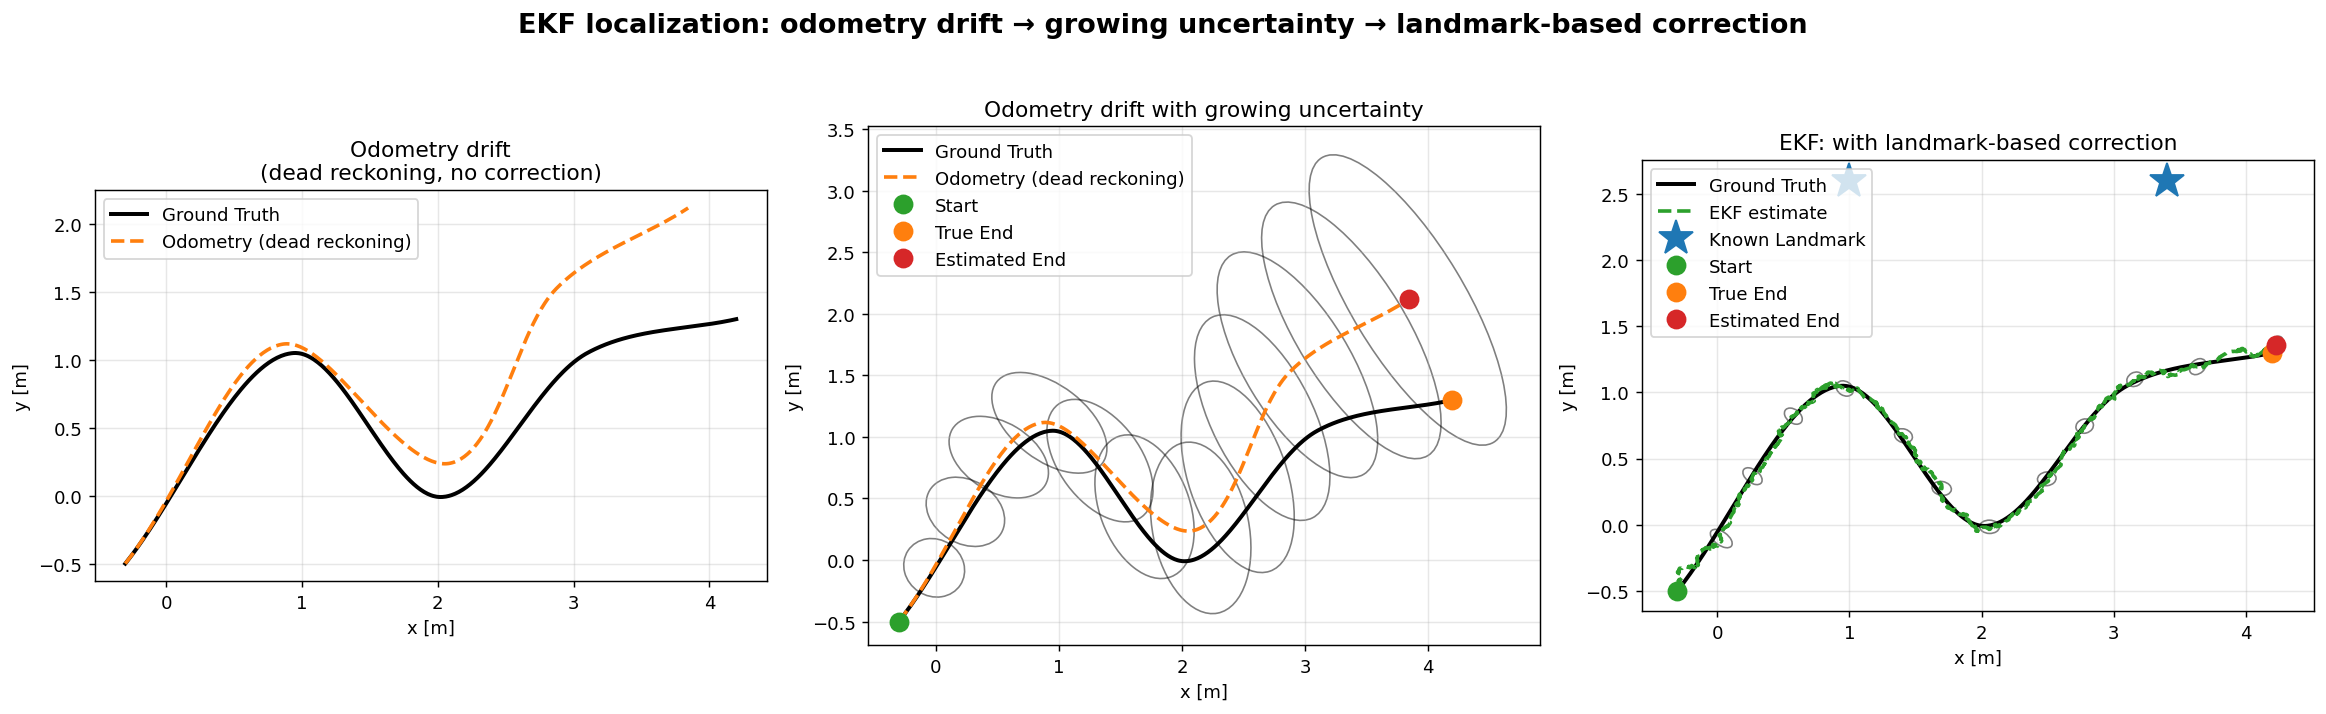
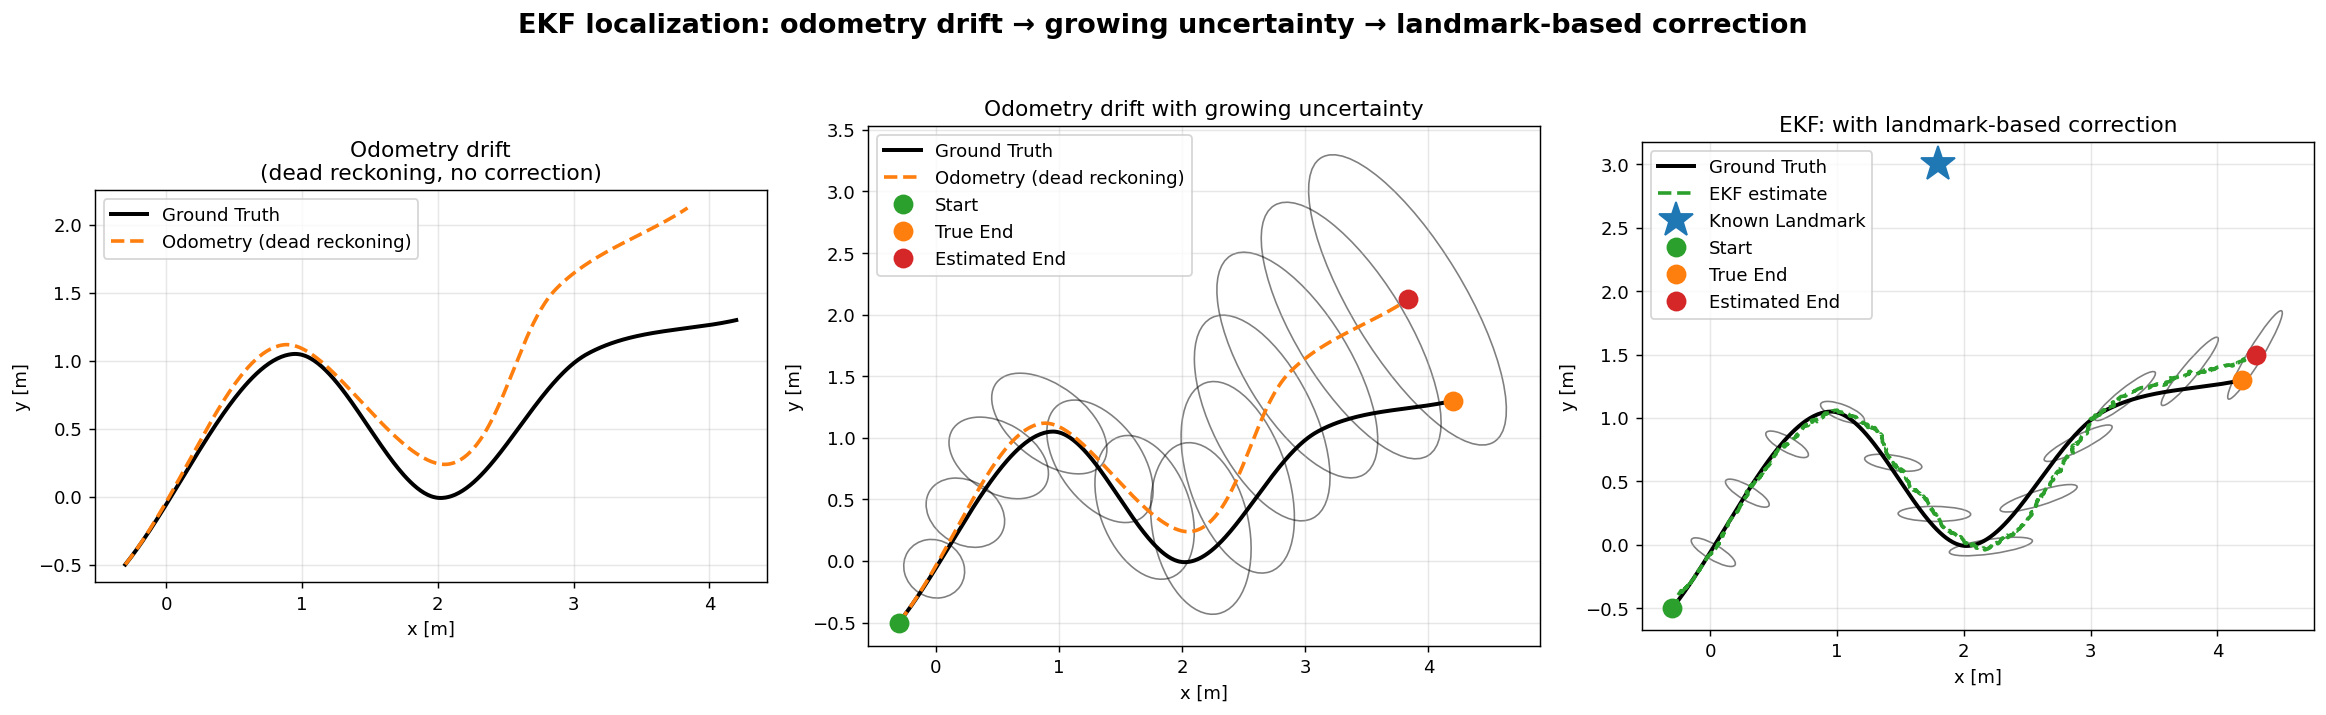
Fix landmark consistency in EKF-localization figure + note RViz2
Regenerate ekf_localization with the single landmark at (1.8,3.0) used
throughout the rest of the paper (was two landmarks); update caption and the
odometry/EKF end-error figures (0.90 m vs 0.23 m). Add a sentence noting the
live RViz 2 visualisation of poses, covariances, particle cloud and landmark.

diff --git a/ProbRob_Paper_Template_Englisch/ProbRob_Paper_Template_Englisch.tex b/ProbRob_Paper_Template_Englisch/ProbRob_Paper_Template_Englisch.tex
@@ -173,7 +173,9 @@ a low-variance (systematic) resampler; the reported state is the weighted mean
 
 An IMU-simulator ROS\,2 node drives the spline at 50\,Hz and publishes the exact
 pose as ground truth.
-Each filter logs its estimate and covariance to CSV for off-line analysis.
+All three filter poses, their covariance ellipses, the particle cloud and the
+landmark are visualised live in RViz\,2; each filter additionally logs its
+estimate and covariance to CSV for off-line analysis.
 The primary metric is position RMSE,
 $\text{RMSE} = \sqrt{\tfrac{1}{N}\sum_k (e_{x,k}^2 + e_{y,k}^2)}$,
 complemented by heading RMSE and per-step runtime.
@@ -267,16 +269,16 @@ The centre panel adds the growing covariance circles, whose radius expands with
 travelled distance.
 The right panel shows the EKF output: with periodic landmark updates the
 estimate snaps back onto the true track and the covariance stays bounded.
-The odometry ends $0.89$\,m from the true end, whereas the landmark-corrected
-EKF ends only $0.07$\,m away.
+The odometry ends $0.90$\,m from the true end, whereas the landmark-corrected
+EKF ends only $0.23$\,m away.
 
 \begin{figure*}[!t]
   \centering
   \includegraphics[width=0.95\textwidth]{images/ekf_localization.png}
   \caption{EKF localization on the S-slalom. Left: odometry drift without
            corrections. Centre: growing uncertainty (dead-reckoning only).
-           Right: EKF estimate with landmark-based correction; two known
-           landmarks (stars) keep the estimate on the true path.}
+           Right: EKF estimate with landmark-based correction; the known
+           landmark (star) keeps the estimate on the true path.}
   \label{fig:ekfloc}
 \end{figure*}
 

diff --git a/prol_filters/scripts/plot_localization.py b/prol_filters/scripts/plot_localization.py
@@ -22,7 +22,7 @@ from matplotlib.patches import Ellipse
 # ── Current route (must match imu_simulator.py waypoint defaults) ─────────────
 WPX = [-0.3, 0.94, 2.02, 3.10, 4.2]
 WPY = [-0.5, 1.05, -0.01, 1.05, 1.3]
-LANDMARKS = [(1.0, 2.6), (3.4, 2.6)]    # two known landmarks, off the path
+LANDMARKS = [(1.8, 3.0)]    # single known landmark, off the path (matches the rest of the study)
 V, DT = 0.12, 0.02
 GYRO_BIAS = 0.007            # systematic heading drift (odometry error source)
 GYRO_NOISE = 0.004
____________
YOUR ASSIGNMENT: Consider the string "logs". State how many lines of the data contain it, giving the number alone.

WORKED SOLUTION: 2